■ DATA TO USE
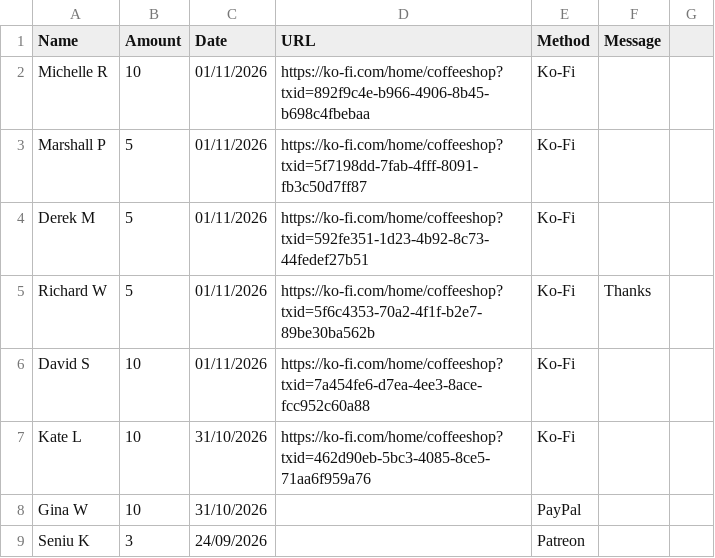
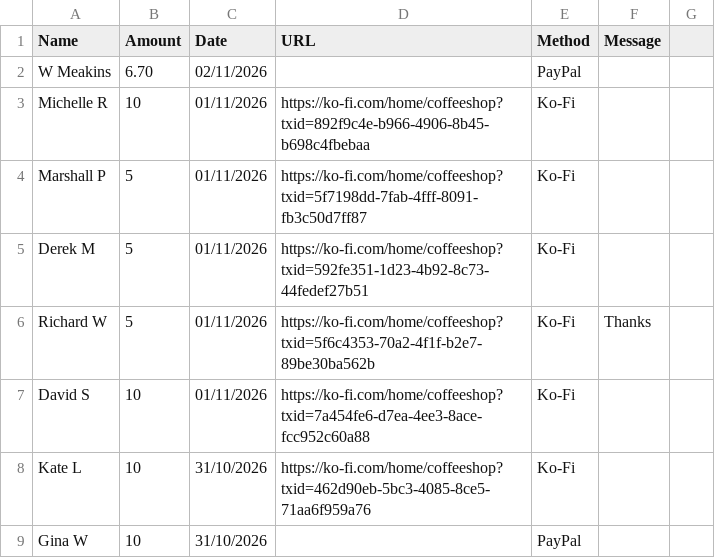
Before and after one commit to SchulzCode/updater-ce-neo, a CSV file: assets/online/donors.csv, drawn as a sheet; only a part is shown; the shorter side is filled out with more unchanged rows; the diff names each change by its address in the sheet, - before the commit and + after, or states it on an @@ line.

```diff
--- a/assets/online/donors.csv
+++ b/assets/online/donors.csv
+row 2: W Meakins | 6.70 | 02/11/2026 |  | PayPal
```
Also changed, not shown: 14 other files.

■ EXERCISE
Would you mind returning each entry above word for word, skipping the images?

■ REPLY
Before and after one commit to SchulzCode/updater-ce-neo, a CSV file: assets/online/donors.csv, drawn as a sheet; only a part is shown; the shorter side is filled out with more unchanged rows; the diff names each change by its address in the sheet, - before the commit and + after, or states it on an @@ line.

```diff
--- a/assets/online/donors.csv
+++ b/assets/online/donors.csv
+row 2: W Meakins | 6.70 | 02/11/2026 |  | PayPal
```
Also changed, not shown: 14 other files.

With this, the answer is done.